David F. Hilvey, the assistant secretary of Defense for the Indo-Pacific region, told the Senate Military Services Committee a week ago that the United States would continue to discuss the issue of Pakistan because this country is essential to Afghan peace.
Responding to a question from Sen. Joe McCain, a Democratic senator from West Virginia, the Pentagon official said: “Please specify your demands on Pakistan and clearly state what you want from the US intelligence service. “What role are you looking for in Pakistan in the future?”
“Pakistan has played a key role in Afghanistan,” the Under Secretary of Defense for India and the Pacific said in response. They have supported the Afghan dialogue process. “Pakistan has allowed us to use its airspace and provided our military presence in Afghanistan.”
“We are continuing our talks with Pakistan because their support and cooperation are important for Afghanistan’s future,” Mr. Hilvey added. “Pakistan is vital to the future of peace in Afghanistan.”
Diplomatic sources in Washington told The Dawn that in the past, Pakistan has always allowed its land and space to be used to facilitate American military presence in Afghanistan and will continue to do so in the future.
Earlier in the day, Republican Sen. Kevin Sen. Kramer of North Dakota asked the Undersecretary of Defense how the United States needs humanitarian and inhumane capabilities in the region to prevent Afghanistan from returning to a haven for terrorists.
In response, the Pentagon official said: “What we cannot access in Afghanistan is as urgent as space. “There are also some other resources in the region that can not be accessed, and the United States will provide these facilities in the region according to its needs.”
But Pakistan’s foreign ministry has denied this in the latest case. “We do not have any US air and military bases in Pakistan, and no such offer has been made,” said Zahid Hafit Chaudhry, a spokesman for the Pakistani Foreign Ministry. “Any claim in this regard is baseless and should be avoided.”

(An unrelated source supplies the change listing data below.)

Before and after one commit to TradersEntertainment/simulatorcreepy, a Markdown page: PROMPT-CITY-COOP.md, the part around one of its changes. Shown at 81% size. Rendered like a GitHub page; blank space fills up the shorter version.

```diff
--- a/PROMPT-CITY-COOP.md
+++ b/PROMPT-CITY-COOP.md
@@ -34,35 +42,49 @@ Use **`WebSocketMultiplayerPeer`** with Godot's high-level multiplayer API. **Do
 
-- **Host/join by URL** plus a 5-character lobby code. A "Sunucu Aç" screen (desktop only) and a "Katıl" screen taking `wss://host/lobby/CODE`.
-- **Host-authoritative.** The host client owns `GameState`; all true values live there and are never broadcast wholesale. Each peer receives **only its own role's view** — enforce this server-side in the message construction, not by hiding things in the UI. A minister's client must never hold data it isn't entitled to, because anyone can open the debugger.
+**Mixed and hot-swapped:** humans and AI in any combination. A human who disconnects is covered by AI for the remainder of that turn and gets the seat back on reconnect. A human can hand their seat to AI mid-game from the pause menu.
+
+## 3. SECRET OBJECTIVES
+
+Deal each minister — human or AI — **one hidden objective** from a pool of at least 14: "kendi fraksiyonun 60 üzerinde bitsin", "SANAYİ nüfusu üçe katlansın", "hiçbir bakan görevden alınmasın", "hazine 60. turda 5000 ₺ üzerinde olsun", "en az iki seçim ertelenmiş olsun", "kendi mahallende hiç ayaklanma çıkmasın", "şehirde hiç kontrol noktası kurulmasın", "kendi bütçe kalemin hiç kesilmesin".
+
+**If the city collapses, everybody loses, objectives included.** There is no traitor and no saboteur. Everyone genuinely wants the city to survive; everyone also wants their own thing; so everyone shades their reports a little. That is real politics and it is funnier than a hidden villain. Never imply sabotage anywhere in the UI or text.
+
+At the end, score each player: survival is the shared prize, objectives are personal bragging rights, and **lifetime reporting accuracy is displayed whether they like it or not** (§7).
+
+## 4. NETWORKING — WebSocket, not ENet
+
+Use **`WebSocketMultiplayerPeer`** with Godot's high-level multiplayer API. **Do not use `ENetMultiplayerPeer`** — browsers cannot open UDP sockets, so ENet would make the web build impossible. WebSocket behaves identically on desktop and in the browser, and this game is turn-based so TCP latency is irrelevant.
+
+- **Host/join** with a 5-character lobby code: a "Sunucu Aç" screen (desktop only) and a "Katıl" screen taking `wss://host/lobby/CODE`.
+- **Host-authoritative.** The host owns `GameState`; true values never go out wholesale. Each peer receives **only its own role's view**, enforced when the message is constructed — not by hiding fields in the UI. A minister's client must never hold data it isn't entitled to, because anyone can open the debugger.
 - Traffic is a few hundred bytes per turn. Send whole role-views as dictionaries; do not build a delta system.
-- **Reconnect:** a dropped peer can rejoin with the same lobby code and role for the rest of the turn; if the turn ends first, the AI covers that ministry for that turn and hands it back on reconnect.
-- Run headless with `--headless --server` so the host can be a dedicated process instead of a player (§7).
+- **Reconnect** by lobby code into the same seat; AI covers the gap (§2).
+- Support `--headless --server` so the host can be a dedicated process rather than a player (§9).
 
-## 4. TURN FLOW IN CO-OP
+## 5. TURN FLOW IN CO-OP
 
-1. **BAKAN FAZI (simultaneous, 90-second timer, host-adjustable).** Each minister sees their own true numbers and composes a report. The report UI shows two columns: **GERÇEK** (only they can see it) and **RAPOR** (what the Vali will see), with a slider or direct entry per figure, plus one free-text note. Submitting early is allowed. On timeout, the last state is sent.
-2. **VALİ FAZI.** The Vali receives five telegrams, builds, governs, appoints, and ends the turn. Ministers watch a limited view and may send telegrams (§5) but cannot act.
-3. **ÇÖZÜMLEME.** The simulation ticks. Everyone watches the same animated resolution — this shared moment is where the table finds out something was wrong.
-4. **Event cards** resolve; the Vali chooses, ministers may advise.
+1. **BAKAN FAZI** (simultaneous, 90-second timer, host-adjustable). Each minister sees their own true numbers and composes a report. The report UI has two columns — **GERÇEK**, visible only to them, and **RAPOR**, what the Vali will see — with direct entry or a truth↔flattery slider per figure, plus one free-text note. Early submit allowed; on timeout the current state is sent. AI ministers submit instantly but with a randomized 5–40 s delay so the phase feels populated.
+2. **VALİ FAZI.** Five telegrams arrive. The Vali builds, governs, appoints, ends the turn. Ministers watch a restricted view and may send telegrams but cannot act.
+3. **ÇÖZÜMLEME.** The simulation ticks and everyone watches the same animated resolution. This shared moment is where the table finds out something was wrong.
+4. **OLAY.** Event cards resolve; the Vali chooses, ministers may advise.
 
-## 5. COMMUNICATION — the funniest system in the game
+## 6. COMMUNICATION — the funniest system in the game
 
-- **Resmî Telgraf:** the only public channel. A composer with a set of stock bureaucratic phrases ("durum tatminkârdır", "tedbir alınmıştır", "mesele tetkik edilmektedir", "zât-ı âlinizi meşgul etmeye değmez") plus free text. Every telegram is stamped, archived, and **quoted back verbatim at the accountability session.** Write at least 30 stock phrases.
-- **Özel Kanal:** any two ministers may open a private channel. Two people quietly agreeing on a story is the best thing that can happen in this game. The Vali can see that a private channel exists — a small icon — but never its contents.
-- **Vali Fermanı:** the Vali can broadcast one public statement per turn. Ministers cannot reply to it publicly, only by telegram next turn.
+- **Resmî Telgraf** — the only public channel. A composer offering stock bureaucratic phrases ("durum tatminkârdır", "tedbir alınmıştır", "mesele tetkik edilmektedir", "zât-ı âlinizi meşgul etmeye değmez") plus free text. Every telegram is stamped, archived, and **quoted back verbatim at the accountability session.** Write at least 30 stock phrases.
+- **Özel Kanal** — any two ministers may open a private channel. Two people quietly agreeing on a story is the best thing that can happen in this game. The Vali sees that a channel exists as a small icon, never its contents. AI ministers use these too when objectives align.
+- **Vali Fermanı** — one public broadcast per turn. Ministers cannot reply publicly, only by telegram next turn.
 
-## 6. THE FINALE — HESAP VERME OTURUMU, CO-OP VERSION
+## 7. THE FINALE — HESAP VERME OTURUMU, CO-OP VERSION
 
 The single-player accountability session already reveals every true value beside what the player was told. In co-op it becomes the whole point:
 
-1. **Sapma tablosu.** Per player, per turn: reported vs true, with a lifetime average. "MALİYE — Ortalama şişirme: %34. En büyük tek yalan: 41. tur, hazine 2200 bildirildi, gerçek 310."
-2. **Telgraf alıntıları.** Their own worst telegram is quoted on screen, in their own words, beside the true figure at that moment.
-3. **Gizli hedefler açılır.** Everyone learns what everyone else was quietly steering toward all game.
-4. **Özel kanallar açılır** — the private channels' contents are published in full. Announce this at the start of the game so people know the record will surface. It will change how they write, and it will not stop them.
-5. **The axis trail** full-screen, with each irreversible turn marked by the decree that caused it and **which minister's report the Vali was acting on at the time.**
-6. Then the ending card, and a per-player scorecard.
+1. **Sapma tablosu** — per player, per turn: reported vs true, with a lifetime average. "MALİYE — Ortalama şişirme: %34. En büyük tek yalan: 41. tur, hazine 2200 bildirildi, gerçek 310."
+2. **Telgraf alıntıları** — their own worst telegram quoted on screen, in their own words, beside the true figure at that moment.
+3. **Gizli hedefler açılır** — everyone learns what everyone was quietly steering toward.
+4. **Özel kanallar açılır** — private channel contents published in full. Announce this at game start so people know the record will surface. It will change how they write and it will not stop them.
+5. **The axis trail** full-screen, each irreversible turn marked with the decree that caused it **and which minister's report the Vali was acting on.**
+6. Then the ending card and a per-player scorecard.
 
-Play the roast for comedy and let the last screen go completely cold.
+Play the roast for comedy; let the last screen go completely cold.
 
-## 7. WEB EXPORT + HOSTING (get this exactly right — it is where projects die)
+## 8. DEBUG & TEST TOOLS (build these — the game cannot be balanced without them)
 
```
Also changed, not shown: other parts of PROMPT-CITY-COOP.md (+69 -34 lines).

The reports come as US and NATO forces begin withdrawing from Afghanistan on May 1, 2021, and are expected to do so by September 11, 2021; Some political analysts in Afghanistan now believe that Pakistan, on the one hand, is fanning the flames of war in Afghanistan and, on the other hand, is trying to seize good opportunities from the United States and the international community to strengthen its governing foundations.